Fluck applied his analytical skills to the problem and realized he had to upgrade his repertoire and bide his time until the tech outlook improved improved. His survey of the job market convinced him that he should learn Ruby on Rails, the hottest language in the industry. (InfoWorld's Peter Wayner has surveyed Ruby and the other six ascendant programming languages. He's also surveyed which scripting languages are worth investing in.) Rather than returning to school, he founded his own company and developed a website called Footbalistic crammed with soccer statistics for the rabid fan. It was hardly a coincidence that its architecture is based on Ruby.
Footbalistic failed, but not before Fluck had mastered Ruby on Rails and gained more than two years of demonstrable experiencing using it. By last spring, he was ready to attack the job market again. He posted his résumé on a Monday evening and by 7:30 a.m. the next morning had gotten at least 20 calls, some from recruiters with leads to multiple positions. "If I hadn't taken down my résumé, I would have had to hire a secretary," he jokes. Before long, he had a trio of actual offers, then a new job.

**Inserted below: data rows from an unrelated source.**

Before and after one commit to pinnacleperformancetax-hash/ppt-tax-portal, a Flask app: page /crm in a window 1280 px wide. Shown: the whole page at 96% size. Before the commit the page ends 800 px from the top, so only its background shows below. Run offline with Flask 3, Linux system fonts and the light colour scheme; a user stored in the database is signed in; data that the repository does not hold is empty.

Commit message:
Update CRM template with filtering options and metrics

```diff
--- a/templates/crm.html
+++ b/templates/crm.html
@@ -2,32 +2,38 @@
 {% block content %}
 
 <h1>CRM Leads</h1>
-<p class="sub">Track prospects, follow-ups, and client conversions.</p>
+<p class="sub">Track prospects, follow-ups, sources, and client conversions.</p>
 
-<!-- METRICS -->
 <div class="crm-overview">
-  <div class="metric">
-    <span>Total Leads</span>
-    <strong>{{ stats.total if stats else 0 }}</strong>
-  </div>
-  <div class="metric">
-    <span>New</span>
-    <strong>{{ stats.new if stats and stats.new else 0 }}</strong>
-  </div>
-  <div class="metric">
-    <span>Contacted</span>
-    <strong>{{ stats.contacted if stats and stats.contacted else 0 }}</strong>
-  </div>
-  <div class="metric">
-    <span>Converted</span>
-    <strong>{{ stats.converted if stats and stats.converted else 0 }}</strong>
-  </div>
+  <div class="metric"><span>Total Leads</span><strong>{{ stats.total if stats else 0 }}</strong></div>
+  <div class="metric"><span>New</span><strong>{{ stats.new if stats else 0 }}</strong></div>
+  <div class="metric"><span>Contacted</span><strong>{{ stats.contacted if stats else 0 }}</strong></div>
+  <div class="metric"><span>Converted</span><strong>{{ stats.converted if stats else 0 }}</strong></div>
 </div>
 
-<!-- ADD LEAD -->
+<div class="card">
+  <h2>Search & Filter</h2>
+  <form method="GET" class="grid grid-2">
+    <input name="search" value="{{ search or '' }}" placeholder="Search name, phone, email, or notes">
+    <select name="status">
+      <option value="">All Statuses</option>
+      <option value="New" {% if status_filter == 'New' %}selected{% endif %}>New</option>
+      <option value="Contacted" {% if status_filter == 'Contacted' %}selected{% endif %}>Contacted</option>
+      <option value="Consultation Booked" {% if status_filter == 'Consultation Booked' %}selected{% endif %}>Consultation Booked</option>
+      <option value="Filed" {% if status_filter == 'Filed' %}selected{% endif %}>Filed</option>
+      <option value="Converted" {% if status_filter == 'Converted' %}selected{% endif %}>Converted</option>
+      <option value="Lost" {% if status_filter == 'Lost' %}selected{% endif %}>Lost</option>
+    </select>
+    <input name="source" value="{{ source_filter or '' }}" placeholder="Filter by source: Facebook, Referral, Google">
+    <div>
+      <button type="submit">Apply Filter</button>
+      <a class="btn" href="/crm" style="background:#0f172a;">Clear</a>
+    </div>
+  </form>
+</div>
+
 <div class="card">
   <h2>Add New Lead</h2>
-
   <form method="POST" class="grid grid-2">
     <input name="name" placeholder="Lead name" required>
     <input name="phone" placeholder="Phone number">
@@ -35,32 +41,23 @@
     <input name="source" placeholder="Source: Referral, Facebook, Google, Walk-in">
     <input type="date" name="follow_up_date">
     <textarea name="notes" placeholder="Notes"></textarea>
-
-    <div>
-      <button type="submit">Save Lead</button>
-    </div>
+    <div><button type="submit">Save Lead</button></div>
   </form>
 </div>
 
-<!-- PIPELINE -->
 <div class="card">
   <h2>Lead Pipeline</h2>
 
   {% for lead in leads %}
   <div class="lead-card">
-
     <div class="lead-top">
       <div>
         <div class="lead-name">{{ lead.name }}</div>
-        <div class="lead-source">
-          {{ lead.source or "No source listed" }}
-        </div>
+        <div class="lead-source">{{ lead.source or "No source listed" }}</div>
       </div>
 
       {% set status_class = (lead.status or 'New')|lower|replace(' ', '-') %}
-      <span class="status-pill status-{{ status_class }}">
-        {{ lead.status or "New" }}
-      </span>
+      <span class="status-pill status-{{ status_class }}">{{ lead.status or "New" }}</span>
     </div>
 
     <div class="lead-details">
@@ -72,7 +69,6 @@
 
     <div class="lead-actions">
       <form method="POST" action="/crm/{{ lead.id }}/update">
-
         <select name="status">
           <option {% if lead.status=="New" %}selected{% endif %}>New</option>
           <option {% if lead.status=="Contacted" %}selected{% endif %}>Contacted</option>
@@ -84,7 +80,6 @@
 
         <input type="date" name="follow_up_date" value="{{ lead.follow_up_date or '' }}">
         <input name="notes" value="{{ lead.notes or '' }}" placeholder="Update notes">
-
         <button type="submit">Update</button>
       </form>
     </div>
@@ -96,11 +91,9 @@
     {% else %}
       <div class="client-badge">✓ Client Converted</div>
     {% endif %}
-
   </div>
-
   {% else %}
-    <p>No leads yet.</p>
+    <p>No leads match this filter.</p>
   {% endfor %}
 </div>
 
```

How strong is the tech jobs boom? Right now, the market for men and women in high-tech looks very strong. "It feels a lot like the late '90s," says Axel Kratell, who had little trouble landing a job as a product manager at Kaazing, a company developing applications of the HTML5 WebSocket protocol, after a stint with Cisco Systems.
Talk to anybody in tech and you'll hear analogies to the dot-com boom. A lot has changed since then, but today's job market is nearly as hot.
One way to gauge the growth is to look at job listings on Dice, one of the oldest and likely the largest techie job board in the country. At the beginning of 2010, there were 48,571 listing for tech jobs, including contract and part-time positions. That total has climbed steadily every month. At the beginning of October 2011, Dice listed 83,567 openings, an increase of 72% over January 2010, and 18% higher than October 2010.
Dice is admittedly an imperfect barometer of the job market. According to the U.S. Bureau of Labor Statistics, there were just under 3.3 million people working in IT-related technology jobs in the United States as of May 2010. But because the bureau has been hurt by budget cuts, it will not publish more current statistics until well into 2012.